Chemical Analysis of ISS Potable Water From Expeditions 8 and 9 2005-01-2885
With the Shuttle fleet grounded, limited capability exists to resupply in-flight water quality monitoring hardware onboard the International Space Station (ISS). As such, verification of the chemical quality of the potable water supplies on ISS has depended entirely upon the collection, return, and ground-analysis of archival water samples. Despite the loss of Shuttle-transferred water as a water source, the two-man crews during Expedition 8 and Expedition 9 maintained station operations for nearly a year relying solely on the two remaining sources of potable water; reclaimed humidity condensate and Russian-launched ground water.
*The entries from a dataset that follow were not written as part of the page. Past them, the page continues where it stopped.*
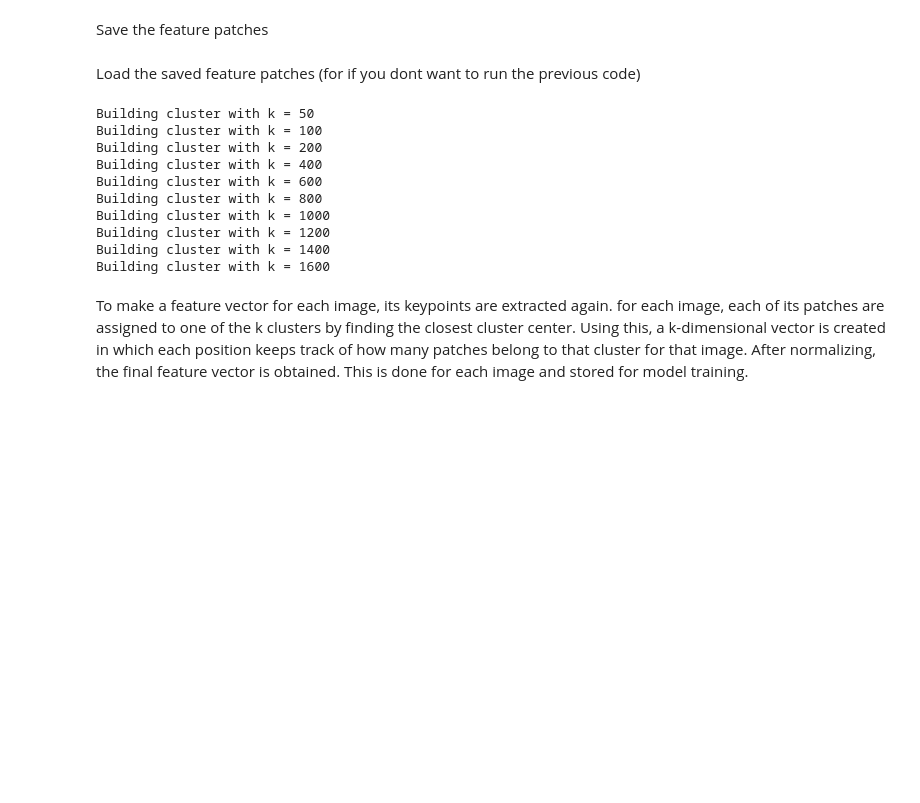
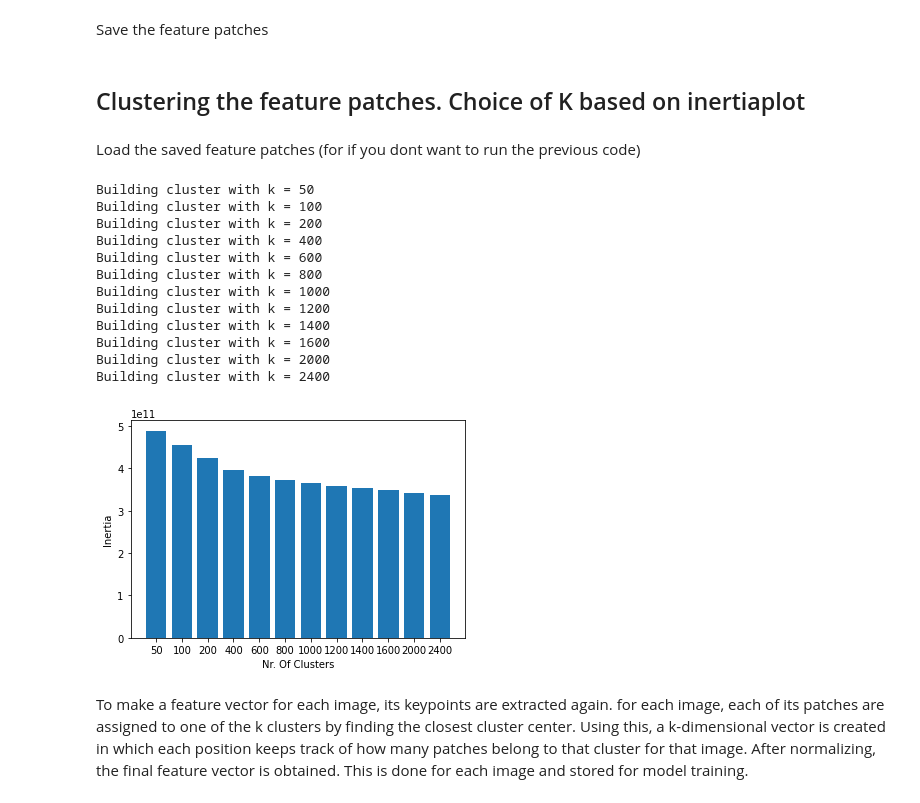
Before and after one commit to LouisVanLangendonck/UPC-AML-ArchitectureImageClassif, a Jupyter notebook: 2_2_feature_extraction_no_cnn.ipynb, the cells around one changed output. Saved outputs shown, nothing was run; the diff lists cells and outputs as text; code cells hidden in the pictures; blank space fills up the shorter version.

```diff
--- a/2_2_feature_extraction_no_cnn.ipynb
+++ b/2_2_feature_extraction_no_cnn.ipynb
@@ -5,5 +5,5 @@ SIFT Feature Extractor for Architecture Image Classification
 # %% [markdown]
 Specify here the MAIN DIRECTORY of the project
 # %%
-project_dir = '/content/drive/MyDrive/FIB-2022-2023/aml'
+project_dir = '/content/drive/MyDrive/aml'
 # %% [markdown]
@@ -143,45 +144,48 @@ extracting keypoints / feature patches for images of style neoclassicism
 Save the feature patches
 # %%
 np.save(os.path.join(project_dir,'models/extracted_features/feature_patches.npy'), feature_patches)
+# %% [markdown]
+## Clustering the feature patches. Choice of K based on inertiaplot
 # %% [markdown]
 Load the saved feature patches (for if you dont want to run the previous code)
 # %%
 feature_patches = np.load(os.path.join(project_dir,'models/extracted_features/feature_patches.npy'))
 # %%
-#@title Clustering the feature patches. Choice of K based on inertiaplot? (don't run if not necessary)
-
 from sklearn.cluster import MiniBatchKMeans
 
-cluster_sizes = [50, 100, 200, 400, 600, 800, 1000, 1200, 1400, 1600]
+cluster_sizes = [50, 100, 200, 400, 600, 800, 1000, 1200, 1400, 1600, 2000, 2400]
 
 def cluster_features(feature_list,number_of_clusters):
     km=MiniBatchKMeans(n_clusters=number_of_clusters,batch_size=number_of_clusters*10)
     km.fit(feature_list)
     return km
 
 inertia_clusters = dict()
 
 for k in cluster_sizes:
   print('Building cluster with k = {}'.format(k))
   cluster_model = cluster_features(feature_patches, k)
   inertia_clusters[k]= cluster_model.inertia_
 
 plt.bar(range(len(inertia_clusters)), list(inertia_clusters.values()), align='center')
 plt.xticks(range(len(inertia_clusters)), list(inertia_clusters.keys()))
 plt.xlabel("Nr. Of Clusters")
 plt.ylabel("Inertia")
 plt.show()
 # %% [output]
 Building cluster with k = 50
 Building cluster with k = 100
 Building cluster with k = 200
 Building cluster with k = 400
 Building cluster with k = 600
 Building cluster with k = 800
 Building cluster with k = 1000
 Building cluster with k = 1200
 Building cluster with k = 1400
 Building cluster with k = 1600
+Building cluster with k = 2000
+Building cluster with k = 2400
+[figure, added]
 # %%
 final_cluster = cluster_features(feature_patches, 1600)
 # %% [markdown]
```
Also changed, not shown: parts of 6 cells of this notebook.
Archival potable water samples were only collected every 3 to 4 months from the systems that regenerate water from condensate (SRV-K) and distribute stored potable water (SVO-ZV). Because of the severely limited down mass on the Russian Soyuz vehicle, only a few potable water samples of less than 250 milliliters were actually returned to the ground with each crew. The chemical analyses that were performed on the returned samples were limited by the small sample volumes. Analytical results for the archival potable water samples returned from Expeditions 8 and 9 are reported in this paper and compared with ISS water quality specifications. Results from analyses of samples collected from the Service Module galley’s hot and warm ports during Expeditions 8 and 9 indicated that the ISS system for regeneration of condensate water (SRV-K) produced acceptable quality potable water.